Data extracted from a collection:
● ● ● ● ●

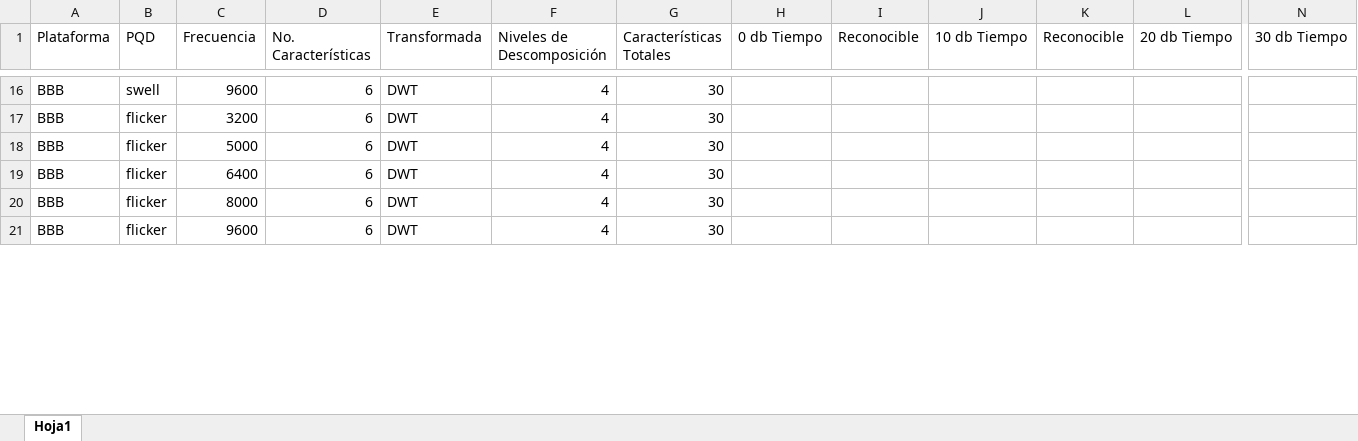
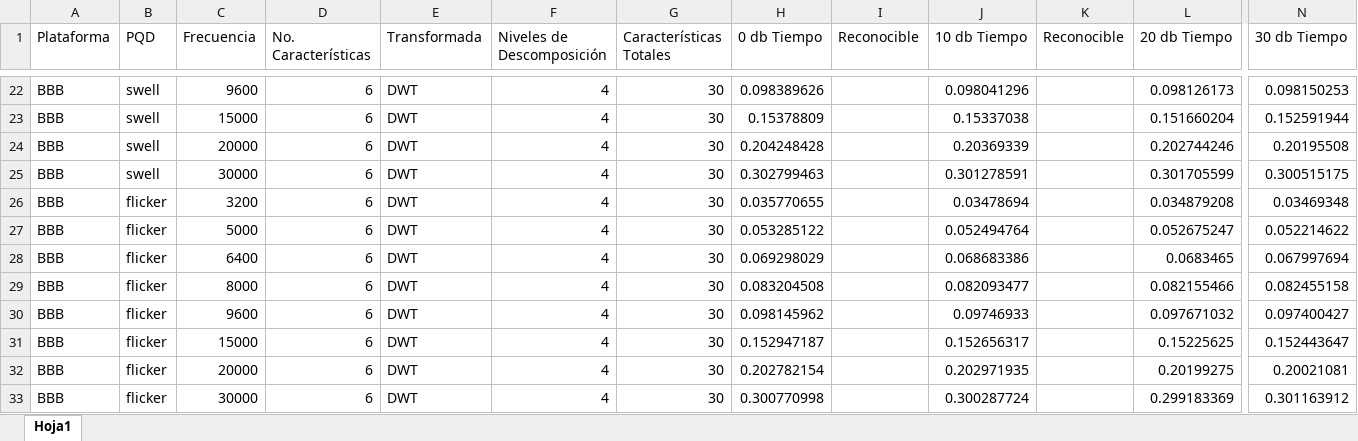
Before and after one commit to JonatanMolina1925/formas, an Excel workbook: tiempos.xlsx, sheet Hoja1, drawn as a sheet; only a part is shown, gaps mark what is left out; values as stored, in another font and other column widths than the file's, no borders; addresses are those after the commit; rows hold the shown columns only; the diff covers the shown part only; the diff names each change by its address in the sheet, - before the commit and + after, or states it on an @@ line.

```diff
--- a/tiempos.xlsx (sheet Hoja1)
+++ b/tiempos.xlsx (sheet Hoja1)
-H22 (0 db Tiempo): (empty)
+H22 (0 db Tiempo): 0.098389626
-J22 (10 db Tiempo): (empty)
+J22 (10 db Tiempo): 0.098041296
-L22 (20 db Tiempo): (empty)
+L22 (20 db Tiempo): 0.098126173
-N22 (30 db Tiempo): (empty)
+N22 (30 db Tiempo): 0.098150253
+row 23: BBB | swell | 15000 | 6 | DWT | 4 | 30 | 0.15378809 |  | 0.15337038 |  | 0.151660204 | 0.152591944
+row 24: BBB | swell | 20000 | 6 | DWT | 4 | 30 | 0.204248428 |  | 0.20369339 |  | 0.202744246 | 0.20195508
+row 25: BBB | swell | 30000 | 6 | DWT | 4 | 30 | 0.302799463 |  | 0.301278591 |  | 0.301705599 | 0.300515175
-H26 (0 db Tiempo): (empty)
+H26 (0 db Tiempo): 0.035770655
-J26 (10 db Tiempo): (empty)
+J26 (10 db Tiempo): 0.03478694
-L26 (20 db Tiempo): (empty)
+L26 (20 db Tiempo): 0.034879208
-N26 (30 db Tiempo): (empty)
+N26 (30 db Tiempo): 0.03469348
-H27 (0 db Tiempo): (empty)
+H27 (0 db Tiempo): 0.053285122
-J27 (10 db Tiempo): (empty)
+J27 (10 db Tiempo): 0.052494764
-L27 (20 db Tiempo): (empty)
+L27 (20 db Tiempo): 0.052675247
-N27 (30 db Tiempo): (empty)
+N27 (30 db Tiempo): 0.052214622
-H28 (0 db Tiempo): (empty)
+H28 (0 db Tiempo): 0.069298029
-J28 (10 db Tiempo): (empty)
+J28 (10 db Tiempo): 0.068683386
-L28 (20 db Tiempo): (empty)
+L28 (20 db Tiempo): 0.0683465
-N28 (30 db Tiempo): (empty)
+N28 (30 db Tiempo): 0.067997694
-H29 (0 db Tiempo): (empty)
+H29 (0 db Tiempo): 0.083204508
-J29 (10 db Tiempo): (empty)
+J29 (10 db Tiempo): 0.082093477
-L29 (20 db Tiempo): (empty)
+L29 (20 db Tiempo): 0.082155466
-N29 (30 db Tiempo): (empty)
+N29 (30 db Tiempo): 0.082455158
-H30 (0 db Tiempo): (empty)
+H30 (0 db Tiempo): 0.098145962
-J30 (10 db Tiempo): (empty)
+J30 (10 db Tiempo): 0.09746933
-L30 (20 db Tiempo): (empty)
+L30 (20 db Tiempo): 0.097671032
-N30 (30 db Tiempo): (empty)
+N30 (30 db Tiempo): 0.097400427
+row 31: BBB | flicker | 15000 | 6 | DWT | 4 | 30 | 0.152947187 |  | 0.152656317 |  | 0.15225625 | 0.152443647
+row 32: BBB | flicker | 20000 | 6 | DWT | 4 | 30 | 0.202782154 |  | 0.202971935 |  | 0.20199275 | 0.20021081
+row 33: BBB | flicker | 30000 | 6 | DWT | 4 | 30 | 0.300770998 |  | 0.300287724 |  | 0.299183369 | 0.301163912
```
Also changed, not shown: 24 added rows and 80 edited cells elsewhere in this sheet, formulas that keep their value, 1 other file.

● ● ● ● ●

> [Instructions for the task] Copy out all the data exactly; skip the pictures.

> [Your response]
Before and after one commit to JonatanMolina1925/formas, an Excel workbook: tiempos.xlsx, sheet Hoja1, drawn as a sheet; only a part is shown, gaps mark what is left out; values as stored, in another font and other column widths than the file's, no borders; addresses are those after the commit; rows hold the shown columns only; the diff covers the shown part only; the diff names each change by its address in the sheet, - before the commit and + after, or states it on an @@ line.

```diff
--- a/tiempos.xlsx (sheet Hoja1)
+++ b/tiempos.xlsx (sheet Hoja1)
-H22 (0 db Tiempo): (empty)
+H22 (0 db Tiempo): 0.098389626
-J22 (10 db Tiempo): (empty)
+J22 (10 db Tiempo): 0.098041296
-L22 (20 db Tiempo): (empty)
+L22 (20 db Tiempo): 0.098126173
-N22 (30 db Tiempo): (empty)
+N22 (30 db Tiempo): 0.098150253
+row 23: BBB | swell | 15000 | 6 | DWT | 4 | 30 | 0.15378809 |  | 0.15337038 |  | 0.151660204 | 0.152591944
+row 24: BBB | swell | 20000 | 6 | DWT | 4 | 30 | 0.204248428 |  | 0.20369339 |  | 0.202744246 | 0.20195508
+row 25: BBB | swell | 30000 | 6 | DWT | 4 | 30 | 0.302799463 |  | 0.301278591 |  | 0.301705599 | 0.300515175
-H26 (0 db Tiempo): (empty)
+H26 (0 db Tiempo): 0.035770655
-J26 (10 db Tiempo): (empty)
+J26 (10 db Tiempo): 0.03478694
-L26 (20 db Tiempo): (empty)
+L26 (20 db Tiempo): 0.034879208
-N26 (30 db Tiempo): (empty)
+N26 (30 db Tiempo): 0.03469348
-H27 (0 db Tiempo): (empty)
+H27 (0 db Tiempo): 0.053285122
-J27 (10 db Tiempo): (empty)
+J27 (10 db Tiempo): 0.052494764
-L27 (20 db Tiempo): (empty)
+L27 (20 db Tiempo): 0.052675247
-N27 (30 db Tiempo): (empty)
+N27 (30 db Tiempo): 0.052214622
-H28 (0 db Tiempo): (empty)
+H28 (0 db Tiempo): 0.069298029
-J28 (10 db Tiempo): (empty)
+J28 (10 db Tiempo): 0.068683386
-L28 (20 db Tiempo): (empty)
+L28 (20 db Tiempo): 0.0683465
-N28 (30 db Tiempo): (empty)
+N28 (30 db Tiempo): 0.067997694
-H29 (0 db Tiempo): (empty)
+H29 (0 db Tiempo): 0.083204508
-J29 (10 db Tiempo): (empty)
+J29 (10 db Tiempo): 0.082093477
-L29 (20 db Tiempo): (empty)
+L29 (20 db Tiempo): 0.082155466
-N29 (30 db Tiempo): (empty)
+N29 (30 db Tiempo): 0.082455158
-H30 (0 db Tiempo): (empty)
+H30 (0 db Tiempo): 0.098145962
-J30 (10 db Tiempo): (empty)
+J30 (10 db Tiempo): 0.09746933
-L30 (20 db Tiempo): (empty)
+L30 (20 db Tiempo): 0.097671032
-N30 (30 db Tiempo): (empty)
+N30 (30 db Tiempo): 0.097400427
+row 31: BBB | flicker | 15000 | 6 | DWT | 4 | 30 | 0.152947187 |  | 0.152656317 |  | 0.15225625 | 0.152443647
+row 32: BBB | flicker | 20000 | 6 | DWT | 4 | 30 | 0.202782154 |  | 0.202971935 |  | 0.20199275 | 0.20021081
+row 33: BBB | flicker | 30000 | 6 | DWT | 4 | 30 | 0.300770998 |  | 0.300287724 |  | 0.299183369 | 0.301163912
```
Also changed, not shown: 24 added rows and 80 edited cells elsewhere in this sheet, formulas that keep their value, 1 other file.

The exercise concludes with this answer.